The biggest challenge for open source is that as it enters the consumer market, as projects like WordPress and Firefox have done, you have to create a user experience that is on par or better than the proprietary alternatives.Matt Mullenweg, Co-Founder @ WordPress
1. Make content creation simple and fun
If creating and managing content feels like a chore, it’ll likely be reflected in the content you produce. Using a single, Word-style WYSIWYG editor to mange your entire page content will place you in this camp.
WordPress supports the use of custom meta by default, and with the use of custom code or plugins, you’ll find that your content can be set up into logical, easy to manage chunks.
Tools like Advanced Custom Fields not only allow you to choose from many field types but also manage the layout of this content in the admin area to make the data entry process feel light and intuitive.
2. Separate data from design
Building on from our previous point, logical grouping of content serves 2 purposes. The second is the separation of data from design (an important concept in managing data).
Too often, sites aren’t built this way, with styling locked into the same area where content is managed. Not only is this difficult to manage for content creators, but makes updating layouts difficult and doesn’t future proof your site.
With an optimised setup, you’ll have the ability to enter the right data in the right way. For example a date input should provide you with a calendar to choose a date from so that the formatting of the date is kept out of the hands of novice users.
The benefits of separating data from design becomes apparent when trying to update a design. And, if you’re considering a dedicated mobile experience over a responsive one, you’ll find that you can use one source of data to manage templates across all devices.
3. Create heroes and CTAs
Appealing to site visitors and converting them to leads is a must in any inbound marketing approach.
To support this goal, you’ll need to be able to quickly produce rich CTA (call-to-action) blocks on your various site pages as well as quickly manage heroes and spotlights at the top of your content.
Our framework, gUI, provides the ability to create and manage branded Spotlights, Hero Sets and CTA’s by default, with advanced options to change the look and feel on a case by case basis.
4. Support live editing of data
Our article on Form Based vs WYSIWYG editing serves as a foundation for understanding the different forms of data entry available to you. Going down the form-based route is our recommendation. It can however come with the limitation of forcing editing from the admin panel only.
What this means is that users wont be able to relate how their content changes affect the final page without jumping back and forth from the WP admin panel and the front end pages.
There are a range of solutions available to combat that from drag and drop layout builders like Beaver Builder or Visual Composer. The downside of these is that there is a lot that can go wrong.
Finding a best of both worlds approach means designers and developers can rest assured that there code remains intact whist content marketers have the luxury of updating content in real time.

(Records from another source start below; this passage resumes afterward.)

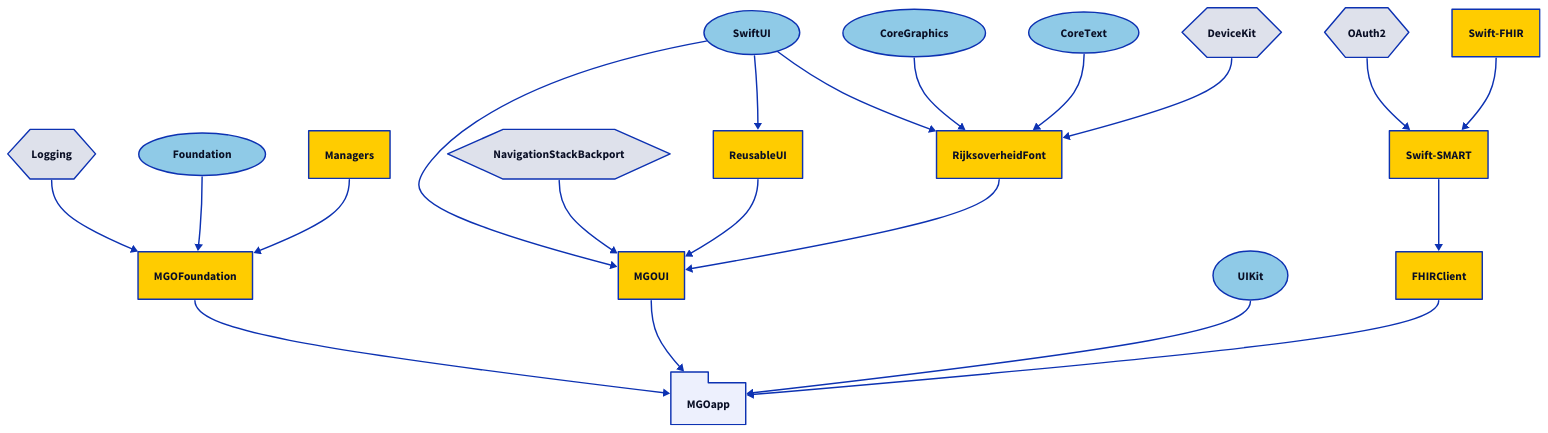
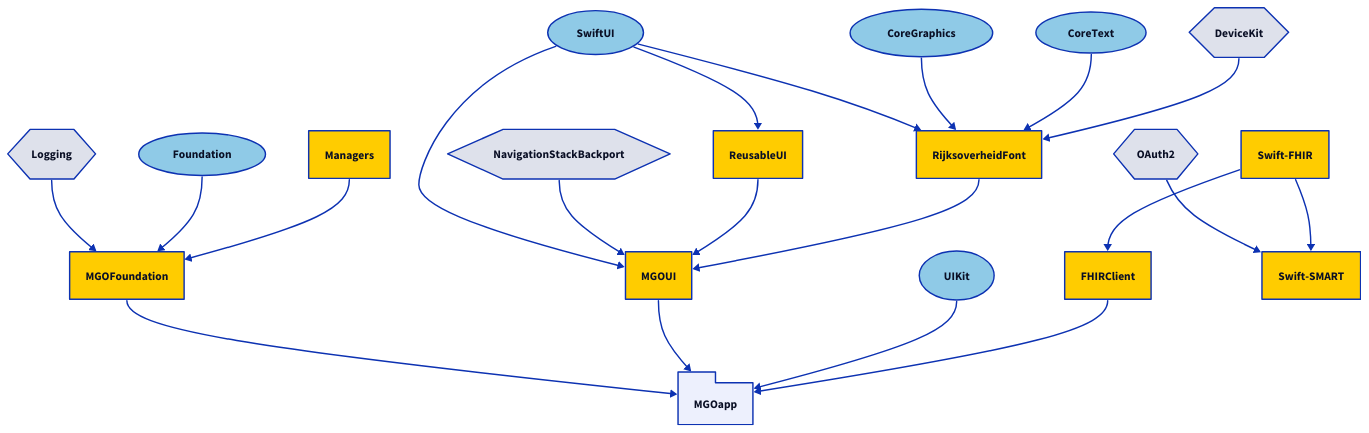
The diagram in Diagrams/packages-withouttests.d2 (minvws/nl-mgo-app-ios), drawn with D2 before and after one commit. The commit also changed 1 other file, not shown here.

Commit message:
doc: Updated diagram with the FHIR and SMART package

```diff
--- a/Diagrams/packages-withouttests.d2
+++ b/Diagrams/packages-withouttests.d2
@@ -1,81 +1,81 @@
 direction: down
 
 # Apple
 UIKit: {
   shape: oval
   style.fill: "#8FCAE7"
 }
 SwiftUI: {
   shape: oval
   style.fill: "#8FCAE7"
 }
 Foundation: {
   shape: oval
   style.fill: "#8FCAE7"
 }
 CoreGraphics: {
   shape: oval
   style.fill: "#8FCAE7"
 }
 CoreText: {
   shape: oval
   style.fill: "#8FCAE7"
 }
 
 # Third-Party
 NavigationStackBackport: {
   shape: hexagon
 }
 Logging: {
   shape: hexagon
 }
 DeviceKit: {
   shape: hexagon
 }
 OAuth2: {
 	shape: hexagon
 }
 
 # The application
 
 MGOapp: {
   shape: package
 }
 
 MGOapp <- MGOFoundation
 MGOapp <- MGOUI
 MGOapp <- UIKit
 MGOapp <- FHIRClient
 
 # - Packages -
 
 MGOFoundation { style.fill: "#ffcc00" }
 MGOFoundation <- Logging
 MGOFoundation <- Foundation
 MGOFoundation <- Managers
 
 MGOUI { style.fill: "#ffcc00" }
 MGOUI <- SwiftUI
 MGOUI <- NavigationStackBackport
 MGOUI <- ReusableUI
 MGOUI <- RijksoverheidFont
 
 Managers { style.fill: "#ffcc00" }
 
 RijksoverheidFont { style.fill: "#ffcc00" }
 RijksoverheidFont <- SwiftUI
 RijksoverheidFont <- CoreGraphics
 RijksoverheidFont <- CoreText
 RijksoverheidFont <- DeviceKit
 
 ReusableUI { style.fill: "#ffcc00" }
 ReusableUI <- SwiftUI
 
 FHIRClient { style.fill: "#ffcc00" }
-FHIRClient <- Swift-SMART
+FHIRClient <- Swift-FHIR
 
 Swift-FHIR { style.fill: "#ffcc00" }
 
 Swift-SMART { style.fill: "#ffcc00" }
 Swift-SMART <- OAuth2
 Swift-SMART <- Swift-FHIR
```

Our WP Framework, gUI supports this by offering a front end editing experience that loads the necessary meta boxes for you to edit each section of content at a time.
5. Support modular content setup
We’ve discussed the importance of separating data from design. Now, lets consider the optimisation of this data and figuring out where there is duplicated content or structure.
In our own site setup at Debunc for example (and for many of our clients), you’ll find that we’re using the same CTA’s on many pages where it makes sense to do so.
Even the data structure for fields or field groups on many content types may be similar. A blog, page and service template using a flexible rich content area is a great example of this.
Does your WordPress setup allow you to add new content sections and content types in just a few clicks?
6. Support a structured admin panel
With too many plugins and custom post types enabled in your WP admin area, you’re backend menu is probably in disarray.
At a minimum, you should be using a plugin like Admin Menu Editor to tidy up your admin area and make it manageable.
In addition, you should consider custom scripting that can improve the usability of WP’s admin panel.
A case in point, we group all admin pages by function; such as areas for content, components, online marketing, social and site configuration (amongst others). We also provide a search within the menu to allow you to quickly find the page you’re looking for.
How is your WordPress setup working for you?
We admittedly approach this article from the viewpoint of a client using a developer or WordPress agency to build an enterprise-ready setup that can cover a range of business and marketing needs.
We’d love to hear how you are using the WordPress admin area to improve your own website and marketing approach. Why not join the conversation and Disqus your thoughts below?